What did last week's blood moon eclipse look like from the moon's perspective? University of Pennsylvania astronomy professor Mark Devlin explains what someone standing on the lunar surface would have seen while looking at Earth.
Late Monday night/early Tuesday morning will be an incredible time for skygazing. Not only is Mars bigger and brighter than it's been in more than six years, you'll also be able to witness the first total lunar eclipse of 2014. Here's how to watch.
North Americans are about to experience a "tetrad" of lunar eclipses. Starting April 15th, the continent will be witness to a series of four consecutive total lunar eclipses occurring at approximately six month intervals. This is a fairly rare phenomenon as eclipses tend occur about twice each year.
The Yutu rover is now scouring the lunar surface on a three-month mission to explore the dark lava plains of the Bay of Rainbows. The Chinese probe is also set to leave behind a powerful telescope. Here's what Yutu will see when it peers towards Earth — and what the eclipse of April 15th, 2014, might look like.
In this picture from June 15, photographer Elias Politis has condensed an entire 100-minute lunar eclipse over Athens, Greece into a single composite image.
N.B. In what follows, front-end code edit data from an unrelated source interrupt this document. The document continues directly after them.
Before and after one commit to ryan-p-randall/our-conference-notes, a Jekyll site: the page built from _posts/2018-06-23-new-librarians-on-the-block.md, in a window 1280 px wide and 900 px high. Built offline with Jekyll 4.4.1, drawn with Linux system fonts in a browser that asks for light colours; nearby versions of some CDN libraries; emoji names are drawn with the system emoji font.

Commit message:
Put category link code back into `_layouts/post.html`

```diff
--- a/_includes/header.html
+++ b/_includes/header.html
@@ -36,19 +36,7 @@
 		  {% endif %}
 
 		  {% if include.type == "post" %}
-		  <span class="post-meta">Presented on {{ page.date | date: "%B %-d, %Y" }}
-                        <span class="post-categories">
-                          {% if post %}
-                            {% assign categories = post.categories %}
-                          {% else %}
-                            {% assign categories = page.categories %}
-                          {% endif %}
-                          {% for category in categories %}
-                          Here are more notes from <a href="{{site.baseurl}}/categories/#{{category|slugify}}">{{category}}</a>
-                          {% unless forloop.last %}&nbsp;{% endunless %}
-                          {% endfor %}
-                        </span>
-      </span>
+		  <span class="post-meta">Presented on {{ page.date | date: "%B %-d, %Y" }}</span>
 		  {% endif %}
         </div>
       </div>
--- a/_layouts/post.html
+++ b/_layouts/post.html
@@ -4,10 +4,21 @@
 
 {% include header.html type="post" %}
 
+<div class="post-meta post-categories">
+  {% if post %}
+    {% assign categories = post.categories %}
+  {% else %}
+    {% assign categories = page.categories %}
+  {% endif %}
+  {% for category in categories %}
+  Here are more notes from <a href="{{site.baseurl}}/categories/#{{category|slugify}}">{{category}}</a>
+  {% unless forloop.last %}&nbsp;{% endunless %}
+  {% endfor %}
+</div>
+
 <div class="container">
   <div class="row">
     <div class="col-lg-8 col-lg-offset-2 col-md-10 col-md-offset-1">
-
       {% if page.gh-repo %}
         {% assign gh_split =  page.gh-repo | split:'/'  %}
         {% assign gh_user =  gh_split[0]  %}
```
Also check out a haunting time-lapse video Politis captured from that evening's "Acropoclipse."
If Apocalypse ever comes, I hope the Moon turns red like this and the world goes all purple and lightningstormy and then I make love with some stranger and then the world doesn't really end and we drink cocktails.
There's going to be a 120-minute long, total lunar eclipse today at 2:20 PM EDT and that, of course, is awesome. But what's not so awesome is that it won't be visible to people in North America. Selfish Moon! Good thing we have Google to live stream the whole shebang.
Last night was the darkest night in hundreds of years. Did you miss it? Watch this amazing time-lapse video of the entire event.
Thanks to a lunar eclipse on the longest night of the year, tonight we'll be experiencing the longest, darkest night in a very long time. It's been nearly 500 years since the last solstice lunar eclipse. Here's what you'll see.
Late Monday night—well, actually, early Tuesday morning—the moon will move into the earth's shadow, causing a lunar eclipse visible to anyone in North America. Even better, it's happening on the Winter Solstice, for the first time since 1638.